Sony's push for the film will launch with a Nov. 1 screening and cocktail party at Westwood's iPic Theater, with Rogen and one of the film's two directors, Conrad Vernon (the other is Greg Tiernan), in attendance. The guest list will include members of the Academy's short films and feature animation branch, members of the Hollywood Foreign Press Association (who determine Golden Globe nominees and winners), representatives of other guilds and press who cover the awards season.

In addition, the studio has slated numerous other targeted screenings and events, including a similar gathering in New York around the Thanksgiving break. It has lined up print and digital advertising in the trades and other publications that reach awards voters who get to cast an animation-related ballot. And Rogen will be hitting the campaign trail as well.

Sony also is sending out mailers, which will provide voters and tastemakers with screeners of the film and CDs featuring its original song "The Great Beyond" (music by eight-time Oscar winner Alan Menken, a Disney legend, and lyrics by Rogen, Goldberg, Kyle Hunter, Ariel Shaffir and Glenn Slater), which it also hopes will be recognized. (South Park: Bigger, Longer & Uncut, the 1999 film that was the highest-grossing R-rated animated release prior to Sausage Party, landed a best original song Oscar nom for "Blame Canada.")
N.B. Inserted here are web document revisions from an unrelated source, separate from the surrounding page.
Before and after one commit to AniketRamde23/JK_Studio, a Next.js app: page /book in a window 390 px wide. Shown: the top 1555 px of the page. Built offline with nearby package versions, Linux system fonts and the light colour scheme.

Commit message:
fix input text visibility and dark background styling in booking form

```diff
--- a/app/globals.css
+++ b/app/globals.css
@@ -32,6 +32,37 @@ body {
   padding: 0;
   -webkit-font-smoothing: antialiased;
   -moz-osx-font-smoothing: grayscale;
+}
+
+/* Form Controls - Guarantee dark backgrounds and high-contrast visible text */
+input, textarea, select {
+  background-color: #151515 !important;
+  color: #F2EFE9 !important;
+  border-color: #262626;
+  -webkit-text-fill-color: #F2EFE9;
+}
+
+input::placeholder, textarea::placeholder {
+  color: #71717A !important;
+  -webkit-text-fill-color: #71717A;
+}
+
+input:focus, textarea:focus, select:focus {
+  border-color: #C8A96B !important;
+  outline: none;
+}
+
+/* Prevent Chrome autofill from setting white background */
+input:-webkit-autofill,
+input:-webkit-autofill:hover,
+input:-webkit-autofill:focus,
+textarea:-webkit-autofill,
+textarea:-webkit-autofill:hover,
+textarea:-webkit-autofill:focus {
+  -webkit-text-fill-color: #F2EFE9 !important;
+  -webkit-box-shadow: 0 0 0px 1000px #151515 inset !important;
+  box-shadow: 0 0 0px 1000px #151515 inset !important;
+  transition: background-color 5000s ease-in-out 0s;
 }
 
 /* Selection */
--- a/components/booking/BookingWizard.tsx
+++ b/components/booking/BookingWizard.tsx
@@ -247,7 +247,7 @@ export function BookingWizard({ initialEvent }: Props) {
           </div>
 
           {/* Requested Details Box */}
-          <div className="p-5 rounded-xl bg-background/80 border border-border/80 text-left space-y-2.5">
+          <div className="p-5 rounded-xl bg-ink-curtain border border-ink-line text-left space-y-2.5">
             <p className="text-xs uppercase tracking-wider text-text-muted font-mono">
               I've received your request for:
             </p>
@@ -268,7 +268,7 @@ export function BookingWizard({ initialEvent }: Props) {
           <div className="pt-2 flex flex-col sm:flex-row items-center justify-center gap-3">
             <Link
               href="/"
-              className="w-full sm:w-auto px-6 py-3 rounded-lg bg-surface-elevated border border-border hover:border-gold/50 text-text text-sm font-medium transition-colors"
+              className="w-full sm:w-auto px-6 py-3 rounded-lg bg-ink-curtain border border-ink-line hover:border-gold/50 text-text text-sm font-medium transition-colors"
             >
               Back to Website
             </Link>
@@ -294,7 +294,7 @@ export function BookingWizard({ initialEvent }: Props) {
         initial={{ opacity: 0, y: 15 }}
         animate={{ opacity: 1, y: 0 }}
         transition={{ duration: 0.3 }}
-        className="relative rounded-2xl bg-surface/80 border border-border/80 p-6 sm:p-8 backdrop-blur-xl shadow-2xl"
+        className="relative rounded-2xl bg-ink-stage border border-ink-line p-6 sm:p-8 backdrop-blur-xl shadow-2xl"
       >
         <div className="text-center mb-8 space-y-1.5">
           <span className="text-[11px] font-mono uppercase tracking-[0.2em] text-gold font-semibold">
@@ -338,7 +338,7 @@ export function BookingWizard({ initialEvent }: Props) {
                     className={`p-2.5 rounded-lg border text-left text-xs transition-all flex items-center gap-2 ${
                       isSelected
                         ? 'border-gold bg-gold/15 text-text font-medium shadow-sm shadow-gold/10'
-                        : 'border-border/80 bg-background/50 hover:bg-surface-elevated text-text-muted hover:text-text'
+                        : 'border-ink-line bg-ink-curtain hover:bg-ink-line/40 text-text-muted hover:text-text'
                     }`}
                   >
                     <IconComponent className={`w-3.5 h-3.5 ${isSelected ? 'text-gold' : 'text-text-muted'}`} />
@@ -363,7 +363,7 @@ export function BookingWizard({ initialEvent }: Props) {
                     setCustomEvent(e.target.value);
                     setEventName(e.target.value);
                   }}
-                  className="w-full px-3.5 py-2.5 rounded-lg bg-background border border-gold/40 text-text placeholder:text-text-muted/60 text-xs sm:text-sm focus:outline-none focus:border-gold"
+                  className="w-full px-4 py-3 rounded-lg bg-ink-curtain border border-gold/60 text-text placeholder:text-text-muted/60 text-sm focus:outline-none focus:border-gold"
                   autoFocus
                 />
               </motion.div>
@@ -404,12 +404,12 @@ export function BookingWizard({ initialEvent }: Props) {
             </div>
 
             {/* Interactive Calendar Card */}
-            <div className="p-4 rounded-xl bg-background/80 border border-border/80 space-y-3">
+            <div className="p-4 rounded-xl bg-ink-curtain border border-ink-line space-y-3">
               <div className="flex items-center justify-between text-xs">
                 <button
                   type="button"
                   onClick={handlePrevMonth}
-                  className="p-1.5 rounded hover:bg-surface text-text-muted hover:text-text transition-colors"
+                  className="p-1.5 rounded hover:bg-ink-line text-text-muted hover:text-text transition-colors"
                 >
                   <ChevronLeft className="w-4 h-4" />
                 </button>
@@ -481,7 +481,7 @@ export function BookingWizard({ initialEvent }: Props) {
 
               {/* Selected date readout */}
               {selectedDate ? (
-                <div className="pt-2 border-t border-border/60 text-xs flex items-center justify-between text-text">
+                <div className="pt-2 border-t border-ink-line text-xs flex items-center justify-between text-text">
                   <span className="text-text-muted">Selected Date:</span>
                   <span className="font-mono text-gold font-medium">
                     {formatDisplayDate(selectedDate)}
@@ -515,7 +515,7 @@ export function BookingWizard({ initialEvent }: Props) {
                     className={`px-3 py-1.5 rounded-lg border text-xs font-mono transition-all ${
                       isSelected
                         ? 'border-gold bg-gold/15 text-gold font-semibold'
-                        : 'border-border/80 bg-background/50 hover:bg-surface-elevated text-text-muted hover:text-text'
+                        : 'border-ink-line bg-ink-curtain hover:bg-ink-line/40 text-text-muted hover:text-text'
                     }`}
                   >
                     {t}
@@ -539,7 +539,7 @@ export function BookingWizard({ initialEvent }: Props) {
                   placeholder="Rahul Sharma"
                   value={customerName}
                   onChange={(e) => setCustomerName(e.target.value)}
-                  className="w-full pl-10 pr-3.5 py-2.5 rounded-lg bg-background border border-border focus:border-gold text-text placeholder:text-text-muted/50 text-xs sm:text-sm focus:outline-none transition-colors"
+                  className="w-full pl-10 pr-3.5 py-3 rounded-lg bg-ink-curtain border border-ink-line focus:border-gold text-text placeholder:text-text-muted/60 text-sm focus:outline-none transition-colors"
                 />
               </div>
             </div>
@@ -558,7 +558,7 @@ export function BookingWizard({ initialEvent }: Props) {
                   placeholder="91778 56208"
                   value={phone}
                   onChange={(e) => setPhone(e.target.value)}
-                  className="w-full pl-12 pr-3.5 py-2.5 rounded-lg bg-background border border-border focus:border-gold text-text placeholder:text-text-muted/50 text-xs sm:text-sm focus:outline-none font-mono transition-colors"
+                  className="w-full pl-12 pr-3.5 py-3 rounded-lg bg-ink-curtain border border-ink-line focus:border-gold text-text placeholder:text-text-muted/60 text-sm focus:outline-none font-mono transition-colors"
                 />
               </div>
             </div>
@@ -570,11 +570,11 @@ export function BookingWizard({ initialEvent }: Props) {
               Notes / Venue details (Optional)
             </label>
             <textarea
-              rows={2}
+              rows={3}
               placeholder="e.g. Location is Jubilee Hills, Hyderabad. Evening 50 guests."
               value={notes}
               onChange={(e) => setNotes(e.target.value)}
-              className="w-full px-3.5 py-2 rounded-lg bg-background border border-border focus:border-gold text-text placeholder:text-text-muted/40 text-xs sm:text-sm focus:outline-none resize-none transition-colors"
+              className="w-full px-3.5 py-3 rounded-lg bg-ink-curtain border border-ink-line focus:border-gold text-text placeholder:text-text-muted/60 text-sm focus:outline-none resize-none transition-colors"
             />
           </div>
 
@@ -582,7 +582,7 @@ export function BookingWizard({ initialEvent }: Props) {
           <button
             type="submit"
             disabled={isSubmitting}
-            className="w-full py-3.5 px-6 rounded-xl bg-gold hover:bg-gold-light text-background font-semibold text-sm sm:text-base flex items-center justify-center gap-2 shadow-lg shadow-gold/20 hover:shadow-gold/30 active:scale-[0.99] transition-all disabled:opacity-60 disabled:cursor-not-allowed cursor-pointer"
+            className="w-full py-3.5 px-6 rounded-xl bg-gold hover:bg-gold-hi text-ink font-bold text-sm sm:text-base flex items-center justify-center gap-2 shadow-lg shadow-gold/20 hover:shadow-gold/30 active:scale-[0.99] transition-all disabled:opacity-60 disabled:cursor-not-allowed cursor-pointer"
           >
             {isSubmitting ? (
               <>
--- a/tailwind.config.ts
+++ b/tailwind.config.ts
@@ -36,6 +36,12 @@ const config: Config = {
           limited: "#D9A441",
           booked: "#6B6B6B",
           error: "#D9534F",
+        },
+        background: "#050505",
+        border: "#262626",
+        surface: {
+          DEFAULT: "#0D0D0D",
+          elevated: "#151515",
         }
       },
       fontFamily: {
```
Rogen, asked about the film's awards push, cracks, "We all want to meet Leonardo DiCaprio."